Chee-Loon Tan had only a passing acquaintance with optical technologies when he enrolled as a Ph.D. student in electrical engineering at Lehigh in the fall of 2006.
At the University of Malaya in Malaysia
, where he had just earned a bachelor’s in electrical engineering, Tan had focused on wireless communications. Among other projects, he had built a wireless ECG (electrocardiogram) monitoring system and fashioned a walking stick that warns the visually impaired about obstacles.
Today, Tan has an international reputation in lasers and semiconductors, having published 35 journal articles and conference papers in less than three years. He has traveled to California, Singapore and England to give presentations at conferences of the major optics professional societies.
This summer, Tan will receive one of the top honors in his new field, the D.J. Lovell Scholarship
, the International Society for Optical Engineering. The $11,000 scholarship, the largest given by SPIE, will be presented in August in San Diego at SPIE’s annual Optics Photonics conference.
How does one change scientific fields so quickly and so successfully? Tan, who has published 35 journal articles and conference papers in less than three years, cites several factors: preparation, systematic effort, clear direction from a mentor and long hours.
Mathematics is the foundation of engineering, says Tan, who took four years of calculus at a high school that is based on the British education system and located on the Malaysian island of Penang.
“Mathematics is a must,” he says. “Without it, you will be afraid to tackle a problem. Your motivation will be undermined.”
The change from wireless communications to optical technologies, says Tan, required him to gain a firmer grasp of quantum mechanics, the branch of physics that seeks to describe the behavior of light and matter at the atomic and subatomic scales.
Step by step
“Quantum mechanics is the basis of what I do now. It is totally different from the electronics that I learned at the University of Malaya. But if the knowledge is different, the approach to it is the same. When I came to Lehigh, I took courses in quantum mechanics, quantum electronics, semiconductors and lasers.

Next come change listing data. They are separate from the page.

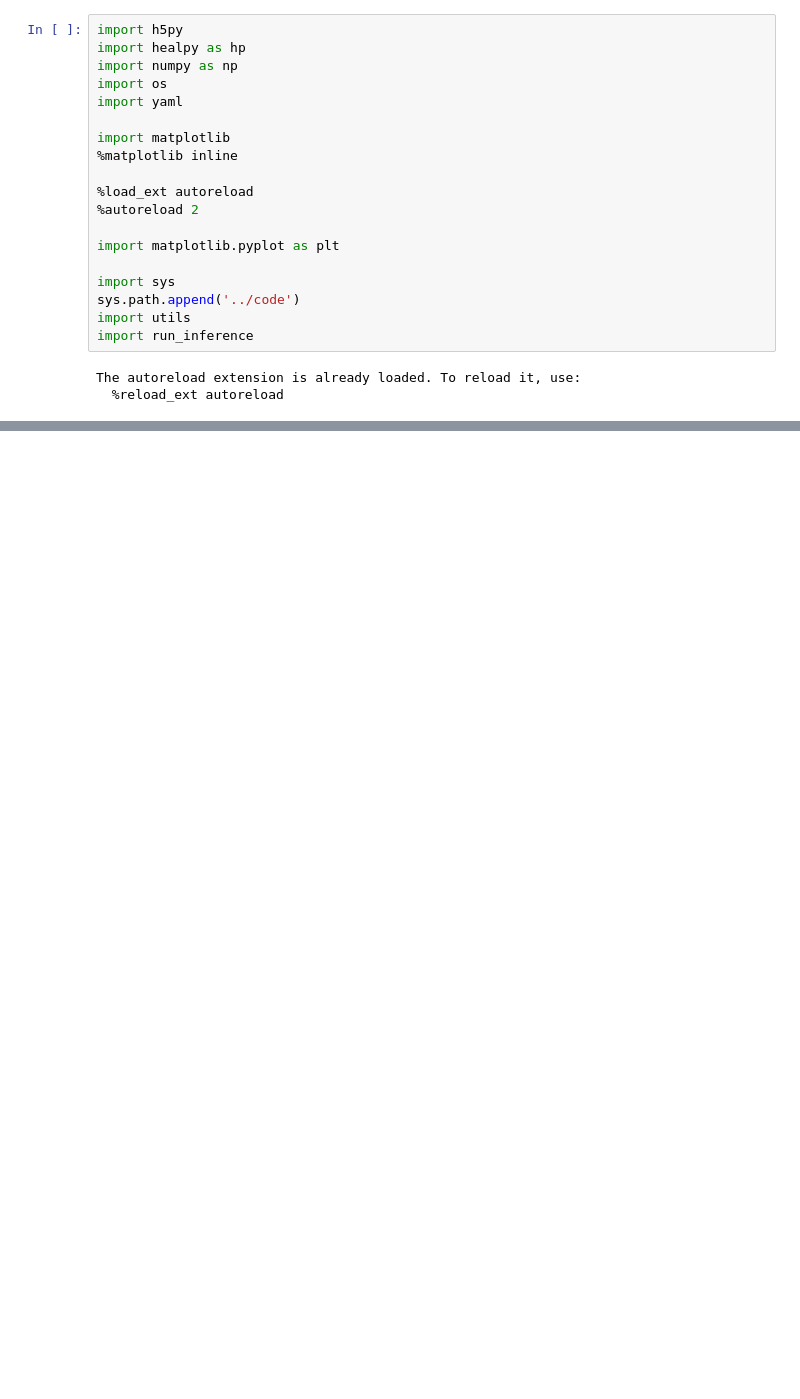
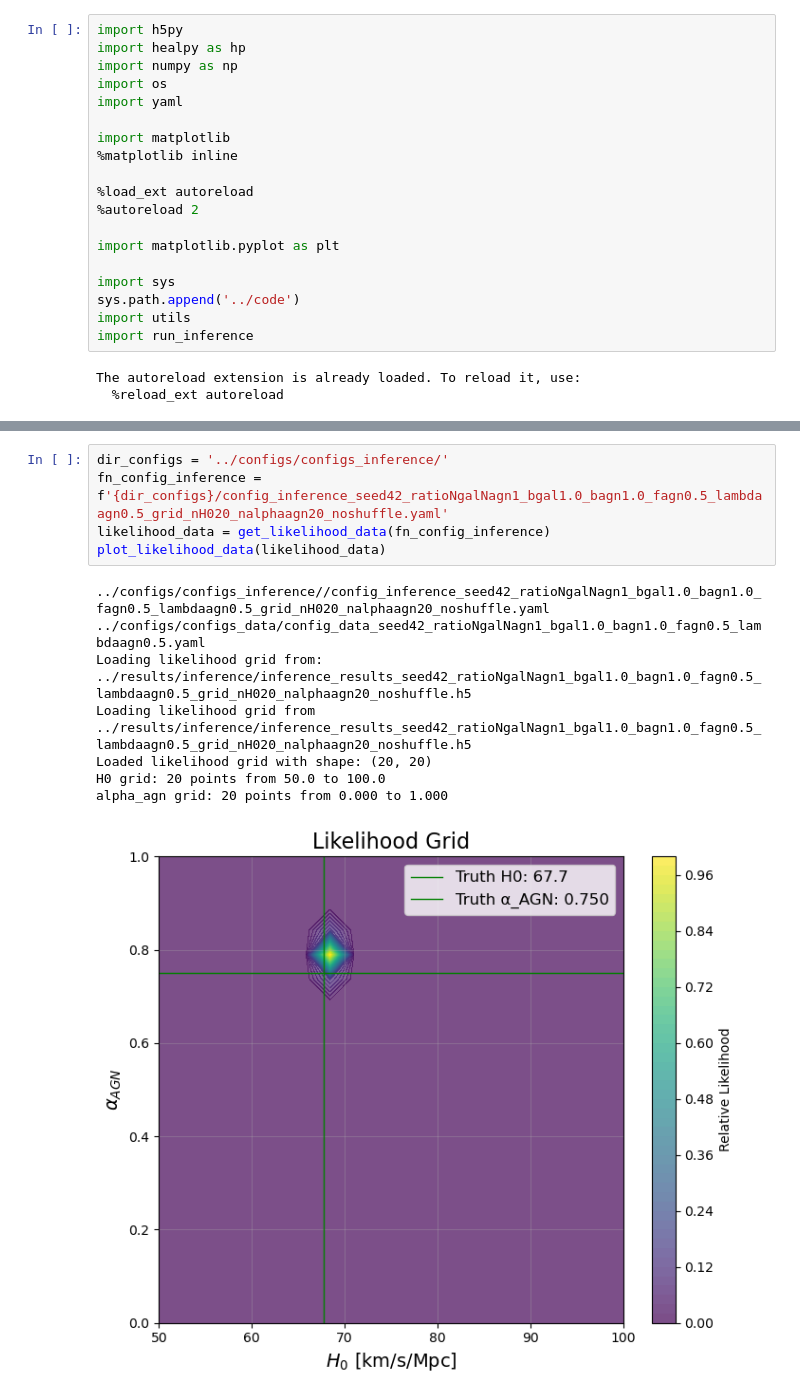
Before and after one commit to kstoreyf/gws-agn, a Jupyter notebook: notebooks/2025-12-15_compare_inferences.ipynb, the cells around one changed output, grey strips where cells are left out. Drawn from its saved outputs; the diff is of its cells as text; blank space fills up the shorter version.

Commit message:
figured out likelihood plotting issue, things making sense

```diff
--- a/notebooks/2025-12-15_compare_inferences.ipynb
+++ b/notebooks/2025-12-15_compare_inferences.ipynb
@@ -99,0 +142,14 @@ alpha_agn grid: 30 points from 0.000 to 1.000
+# %%
+dir_configs = '../configs/configs_inference/'
+fn_config_inference = f'{dir_configs}/config_inference_seed42_ratioNgalNagn1_bgal1.0_bagn1.0_fagn0.5_lambdaagn0.5_grid_nH020_nalphaagn20_noshuffle.yaml'
+likelihood_data = get_likelihood_data(fn_config_inference)
+plot_likelihood_data(likelihood_data)
+# %% [output]
+../configs/configs_inference//config_inference_seed42_ratioNgalNagn1_bgal1.0_bagn1.0_fagn0.5_lambdaagn0.5_grid_nH020_nalphaagn20_noshuffle.yaml
+../configs/configs_data/config_data_seed42_ratioNgalNagn1_bgal1.0_bagn1.0_fagn0.5_lambdaagn0.5.yaml
+Loading likelihood grid from: ../results/inference/inference_results_seed42_ratioNgalNagn1_bgal1.0_bagn1.0_fagn0.5_lambdaagn0.5_grid_nH020_nalphaagn20_noshuffle.h5
+Loading likelihood grid from ../results/inference/inference_results_seed42_ratioNgalNagn1_bgal1.0_bagn1.0_fagn0.5_lambdaagn0.5_grid_nH020_nalphaagn20_noshuffle.h5
+Loaded likelihood grid with shape: (20, 20)
+H0 grid: 20 points from 50.0 to 100.0
+alpha_agn grid: 20 points from 0.000 to 1.000
+[figure, added]
```
Also changed, not shown: parts of 26 cells of this notebook, 4 other files.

To learn how to apply quantum mechanics, I had to keep building, step by step.”
Tan’s adviser at Lehigh is Boon Ooi
, associate professor of electrical and computer engineering and a member of Lehigh’s Center for Optical Technologies, where Tan conducts his research. Tan has also worked with several other professors in the electrical and computer engineering department, including James Hwang
, who directs Lehigh’s Compound Semiconductor Technology Laboratory, and Yujie Ding
, director of Lehigh’s Terahertz Nonlinear Optics Laboratory. IQE Inc. helps the group grow semiconductor nanostructure materials, while the Army Research Laboratory helps with materials processing. The group receives funding from the National Science Foundation.
Tan says Ooi, who also hails from Penang, helped him get off to a fast start at Lehigh.
“When you start in a new field, you need a distinct problem, a clear target to aim at. Professor Ooi provided this for me. Without a clear problem, you get sidetracked. You go off in too many directions at once.”
Much of Tan’s research at Lehigh has focused on developing broadband semiconductor lasers, which emit light simultaneously along multiple wavelengths, thus achieving greater spectral range than conventional lasers, which emit light along a single wavelength.
“Chee-Loon’s diligence in picking up essential knowledge enables him to perform his research in a very short time,” says Ooi. “By the end of his first year at Lehigh, he had already begun to develop a new theoretical model to analyze broad optical gain semiconductor quantum dot media."
Tan is working on a laser made of two semiconducting materials that emits light from quantum dashes packed at a density of 1 billion per square centimeter. (A quantum dash is a variation on a quantum dot, which is a nanoscale semiconductor that spatially confines electrons and hole pairs.) The laser developed by Ooi’s group, says Tan, has an inhomogeneous structure that enables it to emit light along a broader band of the spectrum.
Ooi’s laser is several orders of magnitude smaller and less expensive than other broadband semiconductor lasers, giving it potential applications in optical telecommunications, biosensing, and biomedical imaging and diagnosis.
In Lehigh’s Center for Optical Technologies
, Tan and the other members of Ooi’s group utilize semiconducting materials that self-assemble into quantum dashes, and then monitor the dashes’ mechanical, material and optical properties.
The work requires long hours, says Tan, as experiments cannot be shut off until they are completed. Tan also creates mathematical models to explain experimental results. This work can be halted in midstream, but Tan prefers not to do so.
“I don’t like to go home until I get the results I want. I spend most of my time in the lab. I come in at 8 in the morning and usually leave at 10 or 11 at night or later. That kind of schedule is not unusual for an engineering student.”
Tan hopes to complete his Ph.D. later this year and seek a career as an entrepreneur.
“I would like to start up a company that develops and commercializes broadband semiconductors,” says Tan. “That will require a very different approach from what I do now. It will be very challenging.”